same shell as the invoking shell. This is potentially dangerous. Suppose a user operates from a different shell than the Bourne shell. The
tcsh is a good example. It has a much more user-friendly command line interface
sh, and it uses the same syntax as the
csh. This syntax looks like C source code. It is very different from
sh syntax. Suppose also that the user writes a script with Bourne shell syntax but
neglects to make
#!/bin/sh the first line. When the user invokes the script from the
tcsh prompt, the interpreter reads the script and determines what shell to use. Since
no shell is specified, it invokes a subshell of the
tcsh, and executes the script. Chances are the program fails miserably. Section 9, Debugging Hints contains an example that demonstrates such a failure.
A shell script's body is the list of commands following the shell declaration. It tells the program's story: what is it doing and how is it doing it.
The shell processes the command body sequentially with branching, looping,
and function constructs being exceptions to the rule. Any command that can
be issued from a shell prompt may be included in a script's body. The example's
body is the set of
echo "Removing all object files..." rm *.o # all object files have a .o extension echo "done." echo "Removing core dumps..." rm core # there's only ever one core echo "done."
This script tells the story of cleaning up a directory. It begins by informing
the invoker with the
echo that it will remove the object files. The next line actually performs this
action with the
rm on all files containing a
.o extenstion in their name. This command in turn is followed by two more
echo commands. The first indicates that the previous action completed. The second
informs the user what it will do next. A second remove follows the two
echo statements. It deletes any local core dumps. After completing, control
passes onto the last
echo which informs that user that the core dump removal finished.
By default, a script concludes as soon as it has reached the last statement
in its body. At this point, it returns control to its invoker. It also returns an exit

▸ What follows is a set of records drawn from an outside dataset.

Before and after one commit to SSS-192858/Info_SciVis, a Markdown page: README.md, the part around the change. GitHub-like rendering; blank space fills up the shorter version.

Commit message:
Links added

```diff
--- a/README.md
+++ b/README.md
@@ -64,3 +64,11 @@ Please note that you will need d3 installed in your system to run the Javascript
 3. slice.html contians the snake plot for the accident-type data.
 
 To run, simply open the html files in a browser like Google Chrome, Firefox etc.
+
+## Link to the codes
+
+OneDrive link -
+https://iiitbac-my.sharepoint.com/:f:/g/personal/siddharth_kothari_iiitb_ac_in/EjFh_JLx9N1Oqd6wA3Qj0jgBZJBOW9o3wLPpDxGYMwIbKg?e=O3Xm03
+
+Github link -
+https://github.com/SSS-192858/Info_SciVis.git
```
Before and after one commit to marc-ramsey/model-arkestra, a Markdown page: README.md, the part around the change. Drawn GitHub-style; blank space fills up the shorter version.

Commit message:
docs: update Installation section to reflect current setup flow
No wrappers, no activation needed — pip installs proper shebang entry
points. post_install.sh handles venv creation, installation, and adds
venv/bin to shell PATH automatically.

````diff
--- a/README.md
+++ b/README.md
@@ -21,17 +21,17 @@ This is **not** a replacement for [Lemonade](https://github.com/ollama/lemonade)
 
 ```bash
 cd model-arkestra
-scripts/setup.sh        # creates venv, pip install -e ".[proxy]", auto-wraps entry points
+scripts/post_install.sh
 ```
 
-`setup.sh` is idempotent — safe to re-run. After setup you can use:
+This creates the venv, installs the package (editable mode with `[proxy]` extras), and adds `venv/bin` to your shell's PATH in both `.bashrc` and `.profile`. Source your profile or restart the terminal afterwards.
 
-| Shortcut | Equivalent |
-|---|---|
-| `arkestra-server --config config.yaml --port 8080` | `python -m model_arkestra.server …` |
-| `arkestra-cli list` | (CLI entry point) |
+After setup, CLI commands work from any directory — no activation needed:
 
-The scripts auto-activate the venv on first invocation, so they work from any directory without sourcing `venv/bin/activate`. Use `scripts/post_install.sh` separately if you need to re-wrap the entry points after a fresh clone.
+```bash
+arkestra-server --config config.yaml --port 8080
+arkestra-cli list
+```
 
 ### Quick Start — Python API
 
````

status code. The exits code of a script is the return status of the last
command run by the script. It is possible, however, to control this value
by using the
exit command. It takes the form
exit status where
status can be any non-negative integer. Zero usually indicates no errors were
encountered by the script. Non-zero values indicate detection of various
faults defined by the script. It is up to the programmer to determine what
these faults are and to assign exit codes to them. The example terminates
gracefully hen the body has been executed. It signals success by returning
a zero status code:
... echo "done." exit 0
It must also be noted that unlike an essay, a script can provide a conclusion anywhere within its body. To terminate the execution of a script prior to reaching its end, the
exit command must be used. This is generally done when a program detects an
unrecoverable error such as insufficient parameterization. Once again, scripters
are responsible for determining errant conditions and deciding whether to
terminate the program or not.